> **AIM OF THE TASK**
Produce an exact copy of all the data below, dropping every image.
** Opening RECORDED INFORMATION block **
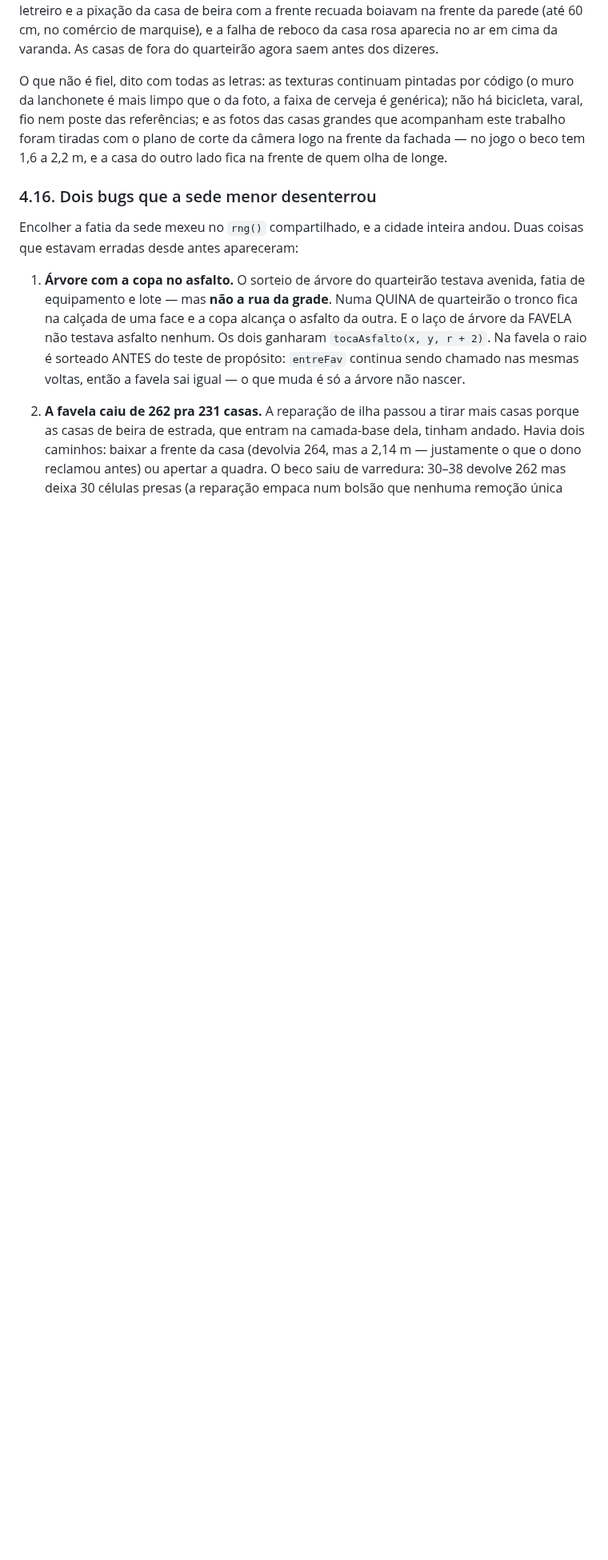
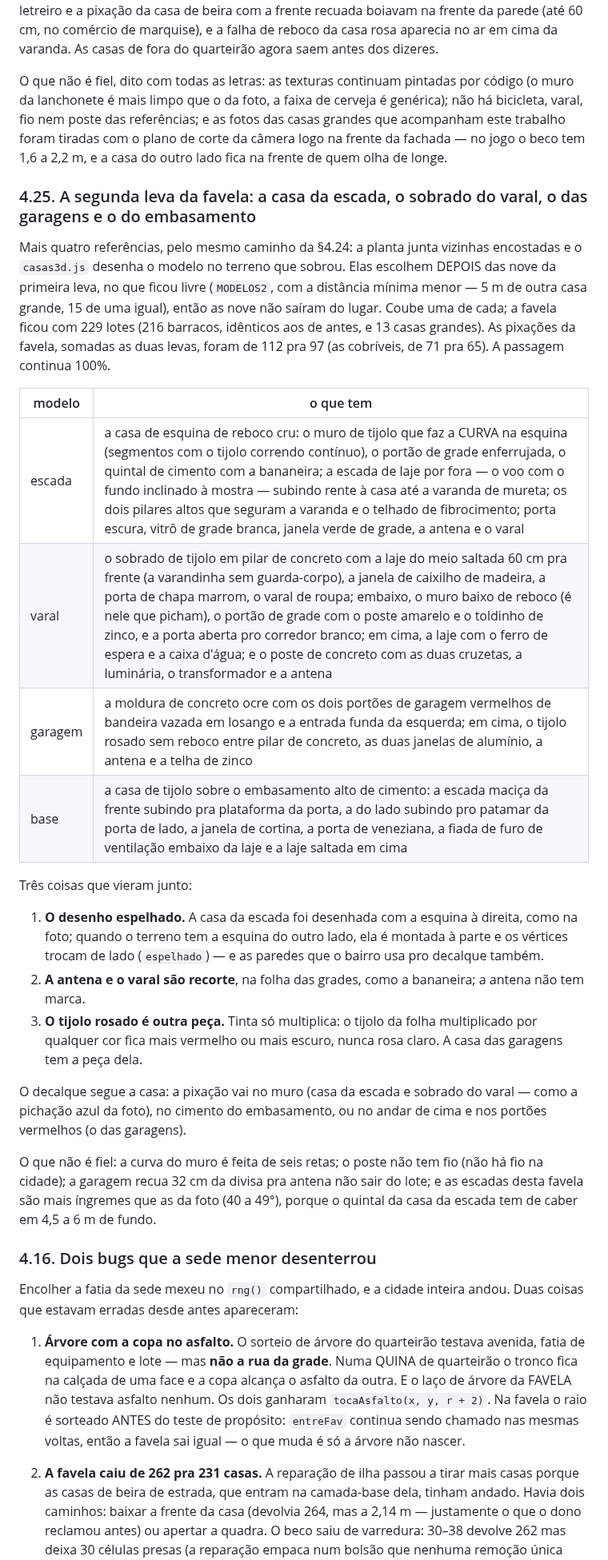
Before and after one commit to wilkerpietro/Jogo-torcidas, a Markdown page: docs/CENA_ESTADIO_3D.md, the part around one of its changes. Shown at 80% size. Drawn GitHub-style; blank space fills up the shorter version.

```diff
--- a/docs/CENA_ESTADIO_3D.md
+++ b/docs/CENA_ESTADIO_3D.md
@@ -1456,6 +1456,48 @@ trabalho foram tiradas com o plano de corte da câmera logo na frente
 da fachada — no jogo o beco tem 1,6 a 2,2 m, e a casa do outro lado
 fica na frente de quem olha de longe.
 
+### 4.25. A segunda leva da favela: a casa da escada, o sobrado do varal, o das garagens e o do embasamento
+
+Mais quatro referências, pelo mesmo caminho da §4.24: a planta junta
+vizinhas encostadas e o `casas3d.js` desenha o modelo no terreno que
+sobrou. Elas escolhem DEPOIS das nove da primeira leva, no que ficou
+livre (`MODELOS2`, com a distância mínima menor — 5 m de outra casa
+grande, 15 de uma igual), então as nove não saíram do lugar. Coube uma
+de cada; a favela ficou com 229 lotes (216 barracos, idênticos aos de
+antes, e 13 casas grandes). As pixações da favela, somadas as duas
+levas, foram de 112 pra 97 (as cobríveis, de 71 pra 65). A passagem
+continua 100%.
+
+| modelo | o que tem |
+|---|---|
+| escada | a casa de esquina de reboco cru: o muro de tijolo que faz a CURVA na esquina (segmentos com o tijolo correndo contínuo), o portão de grade enferrujada, o quintal de cimento com a bananeira; a escada de laje por fora — o voo com o fundo inclinado à mostra — subindo rente à casa até a varanda de mureta; os dois pilares altos que seguram a varanda e o telhado de fibrocimento; porta escura, vitrô de grade branca, janela verde de grade, a antena e o varal |
+| varal | o sobrado de tijolo em pilar de concreto com a laje do meio saltada 60 cm pra frente (a varandinha sem guarda-corpo), a janela de caixilho de madeira, a porta de chapa marrom, o varal de roupa; embaixo, o muro baixo de reboco (é nele que picham), o portão de grade com o poste amarelo e o toldinho de zinco, e a porta aberta pro corredor branco; em cima, a laje com o ferro de espera e a caixa d'água; e o poste de concreto com as duas cruzetas, a luminária, o transformador e a antena |
+| garagem | a moldura de concreto ocre com os dois portões de garagem vermelhos de bandeira vazada em losango e a entrada funda da esquerda; em cima, o tijolo rosado sem reboco entre pilar de concreto, as duas janelas de alumínio, a antena e a telha de zinco |
+| base | a casa de tijolo sobre o embasamento alto de cimento: a escada maciça da frente subindo pra plataforma da porta, a do lado subindo pro patamar da porta de lado, a janela de cortina, a porta de veneziana, a fiada de furo de ventilação embaixo da laje e a laje saltada em cima |
+
+Três coisas que vieram junto:
+
+1. **O desenho espelhado.** A casa da escada foi desenhada com a
+   esquina à direita, como na foto; quando o terreno tem a esquina do
+   outro lado, ela é montada à parte e os vértices trocam de lado
+   (`espelhado`) — e as paredes que o bairro usa pro decalque também.
+2. **A antena e o varal são recorte**, na folha das grades, como a
+   bananeira; a antena não tem marca.
+3. **O tijolo rosado é outra peça.** Tinta só multiplica: o tijolo da
+   folha multiplicado por qualquer cor fica mais vermelho ou mais
+   escuro, nunca rosa claro. A casa das garagens tem a peça dela.
+
+O decalque segue a casa: a pixação vai no muro (casa da escada e
+sobrado do varal — como a pichação azul da foto), no cimento do
+embasamento, ou no andar de cima e nos portões vermelhos (o das
+garagens).
+
+O que não é fiel: a curva do muro é feita de seis retas; o poste não
+tem fio (não há fio na cidade); a garagem recua 32 cm da divisa pra
+antena não sair do lote; e as escadas desta favela são mais íngremes
+que as da foto (40 a 49°), porque o quintal da casa da escada tem de
+caber em 4,5 a 6 m de fundo.
+
 ### 4.16. Dois bugs que a sede menor desenterrou
 
 Encolher a fatia da sede mexeu no `rng()` compartilhado, e a cidade
```
Also changed, not shown: other parts of docs/CENA_ESTADIO_3D.md (+2 -2 lines), img/texturas/modelos/casas.jpg, img/texturas/modelos/grades.png, 4 other files.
** Closing RECORDED INFORMATION block **
> **REPLY**
Before and after one commit to wilkerpietro/Jogo-torcidas, a Markdown page: docs/CENA_ESTADIO_3D.md, the part around one of its changes. Shown at 80% size. Drawn GitHub-style; blank space fills up the shorter version.

```diff
--- a/docs/CENA_ESTADIO_3D.md
+++ b/docs/CENA_ESTADIO_3D.md
@@ -1456,6 +1456,48 @@ trabalho foram tiradas com o plano de corte da câmera logo na frente
 da fachada — no jogo o beco tem 1,6 a 2,2 m, e a casa do outro lado
 fica na frente de quem olha de longe.
 
+### 4.25. A segunda leva da favela: a casa da escada, o sobrado do varal, o das garagens e o do embasamento
+
+Mais quatro referências, pelo mesmo caminho da §4.24: a planta junta
+vizinhas encostadas e o `casas3d.js` desenha o modelo no terreno que
+sobrou. Elas escolhem DEPOIS das nove da primeira leva, no que ficou
+livre (`MODELOS2`, com a distância mínima menor — 5 m de outra casa
+grande, 15 de uma igual), então as nove não saíram do lugar. Coube uma
+de cada; a favela ficou com 229 lotes (216 barracos, idênticos aos de
+antes, e 13 casas grandes). As pixações da favela, somadas as duas
+levas, foram de 112 pra 97 (as cobríveis, de 71 pra 65). A passagem
+continua 100%.
+
+| modelo | o que tem |
+|---|---|
+| escada | a casa de esquina de reboco cru: o muro de tijolo que faz a CURVA na esquina (segmentos com o tijolo correndo contínuo), o portão de grade enferrujada, o quintal de cimento com a bananeira; a escada de laje por fora — o voo com o fundo inclinado à mostra — subindo rente à casa até a varanda de mureta; os dois pilares altos que seguram a varanda e o telhado de fibrocimento; porta escura, vitrô de grade branca, janela verde de grade, a antena e o varal |
+| varal | o sobrado de tijolo em pilar de concreto com a laje do meio saltada 60 cm pra frente (a varandinha sem guarda-corpo), a janela de caixilho de madeira, a porta de chapa marrom, o varal de roupa; embaixo, o muro baixo de reboco (é nele que picham), o portão de grade com o poste amarelo e o toldinho de zinco, e a porta aberta pro corredor branco; em cima, a laje com o ferro de espera e a caixa d'água; e o poste de concreto com as duas cruzetas, a luminária, o transformador e a antena |
+| garagem | a moldura de concreto ocre com os dois portões de garagem vermelhos de bandeira vazada em losango e a entrada funda da esquerda; em cima, o tijolo rosado sem reboco entre pilar de concreto, as duas janelas de alumínio, a antena e a telha de zinco |
+| base | a casa de tijolo sobre o embasamento alto de cimento: a escada maciça da frente subindo pra plataforma da porta, a do lado subindo pro patamar da porta de lado, a janela de cortina, a porta de veneziana, a fiada de furo de ventilação embaixo da laje e a laje saltada em cima |
+
+Três coisas que vieram junto:
+
+1. **O desenho espelhado.** A casa da escada foi desenhada com a
+   esquina à direita, como na foto; quando o terreno tem a esquina do
+   outro lado, ela é montada à parte e os vértices trocam de lado
+   (`espelhado`) — e as paredes que o bairro usa pro decalque também.
+2. **A antena e o varal são recorte**, na folha das grades, como a
+   bananeira; a antena não tem marca.
+3. **O tijolo rosado é outra peça.** Tinta só multiplica: o tijolo da
+   folha multiplicado por qualquer cor fica mais vermelho ou mais
+   escuro, nunca rosa claro. A casa das garagens tem a peça dela.
+
+O decalque segue a casa: a pixação vai no muro (casa da escada e
+sobrado do varal — como a pichação azul da foto), no cimento do
+embasamento, ou no andar de cima e nos portões vermelhos (o das
+garagens).
+
+O que não é fiel: a curva do muro é feita de seis retas; o poste não
+tem fio (não há fio na cidade); a garagem recua 32 cm da divisa pra
+antena não sair do lote; e as escadas desta favela são mais íngremes
+que as da foto (40 a 49°), porque o quintal da casa da escada tem de
+caber em 4,5 a 6 m de fundo.
+
 ### 4.16. Dois bugs que a sede menor desenterrou
 
 Encolher a fatia da sede mexeu no `rng()` compartilhado, e a cidade
```
Also changed, not shown: other parts of docs/CENA_ESTADIO_3D.md (+2 -2 lines), img/texturas/modelos/casas.jpg, img/texturas/modelos/grades.png, 4 other files.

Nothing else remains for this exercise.